-- ABOUT THIS TASK --
Line filter on the word "string": copy each matching line from the entries.

MATERIAL FOR THIS EXERCISE Block Start

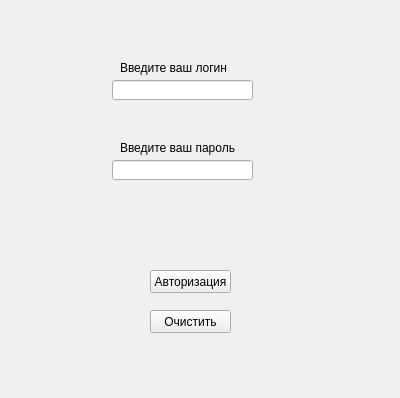
Above: untitled1.ui from lizazag-006/mdk_lessons before the change. Below: the same form after it.
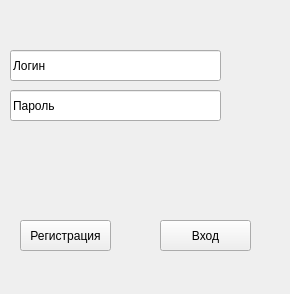
That is the form after the change.

Diff of the .ui file:
```diff
--- a/untitled1.ui
+++ b/untitled1.ui
@@ -6,83 +6,63 @@
    <rect>
     <x>0</x>
     <y>0</y>
-    <width>400</width>
-    <height>398</height>
+    <width>290</width>
+    <height>294</height>
    </rect>
   </property>
   <property name="windowTitle">
    <string>Form</string>
   </property>
-  <widget class="QLineEdit" name="lineEdit">
-   <property name="geometry">
-    <rect>
-     <x>112</x>
-     <y>80</y>
-     <width>141</width>
-     <height>20</height>
-    </rect>
-   </property>
-  </widget>
-  <widget class="QLineEdit" name="lineEdit_2">
-   <property name="geometry">
-    <rect>
-     <x>112</x>
-     <y>160</y>
-     <width>141</width>
-     <height>20</height>
-    </rect>
-   </property>
-  </widget>
-  <widget class="QLabel" name="label">
-   <property name="geometry">
-    <rect>
-     <x>120</x>
-     <y>60</y>
-     <width>141</width>
-     <height>16</height>
-    </rect>
-   </property>
-   <property name="text">
-    <string>Введите ваш логин</string>
-   </property>
-  </widget>
-  <widget class="QLabel" name="label_2">
-   <property name="geometry">
-    <rect>
-     <x>120</x>
-     <y>140</y>
-     <width>131</width>
-     <height>16</height>
-    </rect>
-   </property>
-   <property name="text">
-    <string>Введите ваш пароль</string>
-   </property>
-  </widget>
   <widget class="QPushButton" name="pushButton">
    <property name="geometry">
     <rect>
-     <x>150</x>
-     <y>270</y>
-     <width>81</width>
-     <height>23</height>
+     <x>160</x>
+     <y>220</y>
+     <width>91</width>
+     <height>31</height>
     </rect>
    </property>
    <property name="text">
-    <string>Авторизация</string>
+    <string>Вход</string>
    </property>
   </widget>
   <widget class="QPushButton" name="pushButton_2">
    <property name="geometry">
     <rect>
-     <x>150</x>
-     <y>310</y>
-     <width>81</width>
-     <height>23</height>
+     <x>20</x>
+     <y>220</y>
+     <width>91</width>
+     <height>31</height>
     </rect>
    </property>
    <property name="text">
-    <string>Очистить</string>
+    <string>Регистрация</string>
+   </property>
+  </widget>
+  <widget class="QLineEdit" name="lineEdit">
+   <property name="geometry">
+    <rect>
+     <x>10</x>
+     <y>50</y>
+     <width>211</width>
+     <height>31</height>
+    </rect>
+   </property>
+   <property name="text">
+    <string>Логин</string>
+   </property>
+  </widget>
+  <widget class="QLineEdit" name="lineEdit_2">
+   <property name="geometry">
+    <rect>
+     <x>10</x>
+     <y>90</y>
+     <width>211</width>
+     <height>31</height>
+    </rect>
+   </property>
+   <property name="text">
+    <string>Пароль</string>
    </property>
   </widget>
  </widget>
```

MATERIAL FOR THIS EXERCISE Block End

-- PROBLEM SOLUTION --
    <string>Form</string>
-    <string>Введите ваш логин</string>
-    <string>Введите ваш пароль</string>
-    <string>Авторизация</string>
+    <string>Вход</string>
-    <string>Очистить</string>
+    <string>Регистрация</string>
+    <string>Логин</string>
+    <string>Пароль</string>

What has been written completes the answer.